------ Record extracts

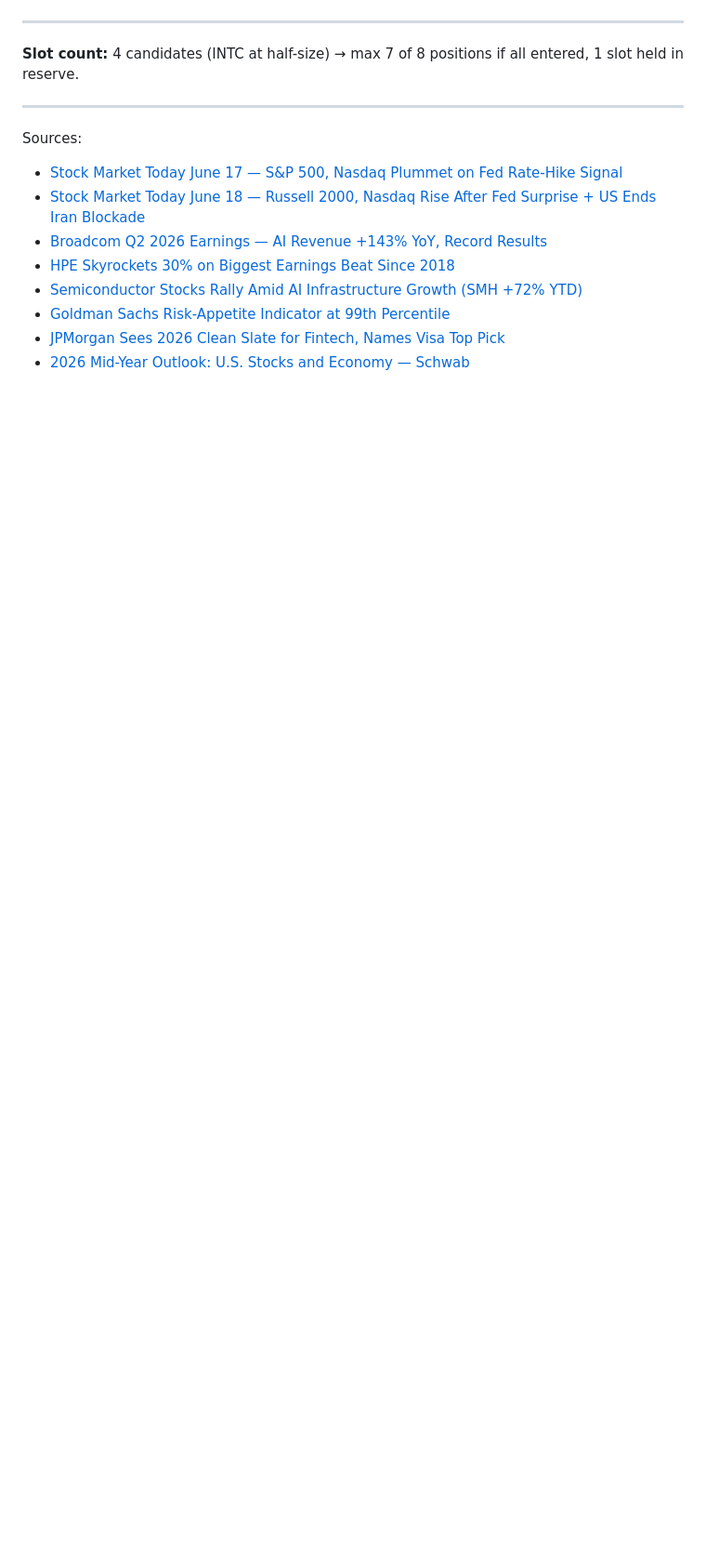
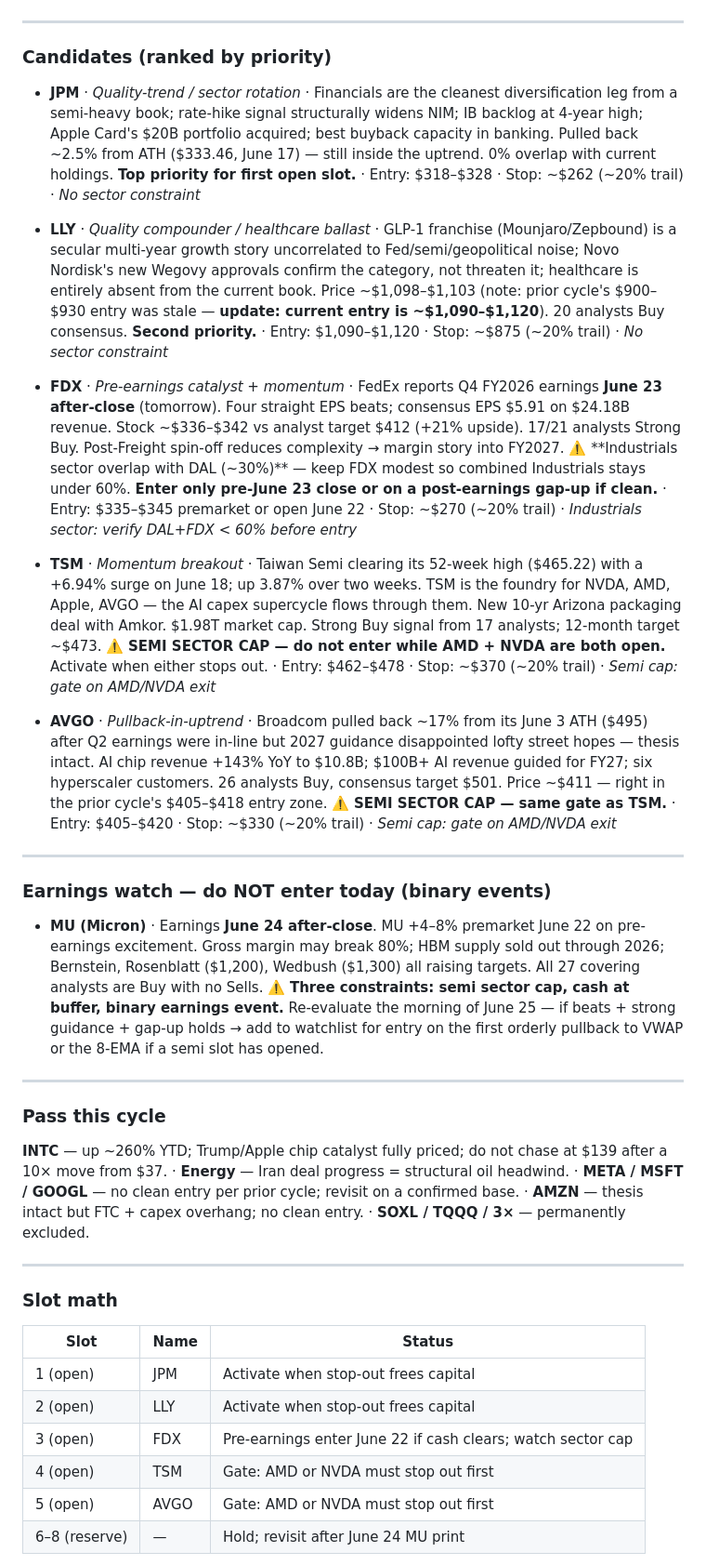
Before and after one commit to cjstancin/trading-agent-dimsyl, a Markdown page: Signals/approved-cycle.md, the part around one of its changes. Shown at 93% size. Drawn GitHub-style; blank space fills up the shorter version.

```diff
--- a/Signals/approved-cycle.md
+++ b/Signals/approved-cycle.md
@@ -41,16 +36,40 @@
 
 ---
 
-**Slot count:** 4 candidates (INTC at half-size) → max 7 of 8 positions if all entered, 1 slot held in reserve.
+### Candidates (ranked by priority)
+
+- **JPM** · *Quality-trend / sector rotation* · Financials are the cleanest diversification leg from a semi-heavy book; rate-hike signal structurally widens NIM; IB backlog at 4-year high; Apple Card's $20B portfolio acquired; best buyback capacity in banking. Pulled back ~2.5% from ATH ($333.46, June 17) — still inside the uptrend. 0% overlap with current holdings. **Top priority for first open slot.** · Entry: $318–$328 · Stop: ~$262 (~20% trail) · *No sector constraint*
+
+- **LLY** · *Quality compounder / healthcare ballast* · GLP-1 franchise (Mounjaro/Zepbound) is a secular multi-year growth story uncorrelated to Fed/semi/geopolitical noise; Novo Nordisk's new Wegovy approvals confirm the category, not threaten it; healthcare is entirely absent from the current book. Price ~$1,098–$1,103 (note: prior cycle's $900–$930 entry was stale — **update: current entry is ~$1,090–$1,120**). 20 analysts Buy consensus. **Second priority.** · Entry: $1,090–$1,120 · Stop: ~$875 (~20% trail) · *No sector constraint*
+
+- **FDX** · *Pre-earnings catalyst + momentum* · FedEx reports Q4 FY2026 earnings **June 23 after-close** (tomorrow). Four straight EPS beats; consensus EPS $5.91 on $24.18B revenue. Stock ~$336–$342 vs analyst target $412 (+21% upside). 17/21 analysts Strong Buy. Post-Freight spin-off reduces complexity → margin story into FY2027. ⚠️ **Industrials sector overlap with DAL (~30%)** — keep FDX modest so combined Industrials stays under 60%. **Enter only pre-June 23 close or on a post-earnings gap-up if clean.** · Entry: $335–$345 premarket or open June 22 · Stop: ~$270 (~20% trail) · *Industrials sector: verify DAL+FDX < 60% before entry*
+
+- **TSM** · *Momentum breakout* · Taiwan Semi clearing its 52-week high ($465.22) with a +6.94% surge on June 18; up 3.87% over two weeks. TSM is the foundry for NVDA, AMD, Apple, AVGO — the AI capex supercycle flows through them. New 10-yr Arizona packaging deal with Amkor. $1.98T market cap. Strong Buy signal from 17 analysts; 12-month target ~$473. ⚠️ **SEMI SECTOR CAP — do not enter while AMD + NVDA are both open.** Activate when either stops out. · Entry: $462–$478 · Stop: ~$370 (~20% trail) · *Semi cap: gate on AMD/NVDA exit*
+
+- **AVGO** · *Pullback-in-uptrend* · Broadcom pulled back ~17% from its June 3 ATH ($495) after Q2 earnings were in-line but 2027 guidance disappointed lofty street hopes — thesis intact. AI chip revenue +143% YoY to $10.8B; $100B+ AI revenue guided for FY27; six hyperscaler customers. 26 analysts Buy, consensus target $501. Price ~$411 — right in the prior cycle's $405–$418 entry zone. ⚠️ **SEMI SECTOR CAP — same gate as TSM.** · Entry: $405–$420 · Stop: ~$330 (~20% trail) · *Semi cap: gate on AMD/NVDA exit*
 
 ---
 
-Sources:
-- [Stock Market Today June 17 — S&P 500, Nasdaq Plummet on Fed Rate-Hike Signal](https://www.thestreet.com/stock-market-today/stock-market-today-dow-jones-sp-500-nasdaq-updates-june-17-2026)
-- [Stock Market Today June 18 — Russell 2000, Nasdaq Rise After Fed Surprise + US Ends Iran Blockade](https://www.thestreet.com/stock-market-today/stock-market-today-dow-jones-sp-500-nasdaq-updates-june-18-2026)
-- [Broadcom Q2 2026 Earnings — AI Revenue +143% YoY, Record Results](https://www.cnbc.com/2026/06/03/broadcom-avgo-earnings-report-q2-2026.html)
-- [HPE Skyrockets 30% on Biggest Earnings Beat Since 2018](https://www.cnbc.com/2026/06/01/hpe-stock-earnings-q2.html)
-- [Semiconductor Stocks Rally Amid AI Infrastructure Growth (SMH +72% YTD)](https://www.gurufocus.com/news/8905089/semiconductor-stocks-rally-amid-ai-infrastructure-growth)
-- [Goldman Sachs Risk-Appetite Indicator at 99th Percentile](https://www.goldmansachs.com/insights/articles/s-and-p-500-forecast-to-climb-as-earnings-growth-powers-stocks-higher)
-- [JPMorgan Sees 2026 Clean Slate for Fintech, Names Visa Top Pick](https://finance.yahoo.com/news/jpmorgan-sees-2026-clean-slate-152032736.html)
-- [2026 Mid-Year Outlook: U.S. Stocks and Economy — Schwab](https://www.schwab.com/learn/story/us-stock-market-outlook)
+### Earnings watch — do NOT enter today (binary events)
+
+- **MU (Micron)** · Earnings **June 24 after-close**. MU +4–8% premarket June 22 on pre-earnings excitement. Gross margin may break 80%; HBM supply sold out through 2026; Bernstein, Rosenblatt ($1,200), Wedbush ($1,300) all raising targets. All 27 covering analysts are Buy with no Sells. ⚠️ **Three constraints: semi sector cap, cash at buffer, binary earnings event.** Re-evaluate the morning of June 25 — if beats + strong guidance + gap-up holds → add to watchlist for entry on the first orderly pullback to VWAP or the 8-EMA if a semi slot has opened.
+
+---
+
+### Pass this cycle
+
+**INTC** — up ~260% YTD; Trump/Apple chip catalyst fully priced; do not chase at $139 after a 10× move from $37. · **Energy** — Iran deal progress = structural oil headwind. · **META / MSFT / GOOGL** — no clean entry per prior cycle; revisit on a confirmed base. · **AMZN** — thesis intact but FTC + capex overhang; no clean entry. · **SOXL / TQQQ / 3×** — permanently excluded.
+
+---
+
+### Slot math
+
+| Slot | Name | Status |
+|---|---|---|
+| 1 (open) | JPM | Activate when stop-out frees capital |
+| 2 (open) | LLY | Activate when stop-out frees capital |
+| 3 (open) | FDX | Pre-earnings enter June 22 if cash clears; watch sector cap |
+| 4 (open) | TSM | Gate: AMD or NVDA must stop out first |
+| 5 (open) | AVGO | Gate: AMD or NVDA must stop out first |
+| 6–8 (reserve) | — | Hold; revisit after June 24 MU print |
+
```
Also changed, not shown: other parts of Signals/approved-cycle.md (+35 -26 lines).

------------

### Try it
Each line of the data above containing the string "approved" is to be copied.

### Exercise response
Before and after one commit to cjstancin/trading-agent-dimsyl, a Markdown page: Signals/approved-cycle.md, the part around one of its changes. Shown at 93% size. Drawn GitHub-style; blank space fills up the shorter version.
--- a/Signals/approved-cycle.md
+++ b/Signals/approved-cycle.md
Also changed, not shown: other parts of Signals/approved-cycle.md (+35 -26 lines).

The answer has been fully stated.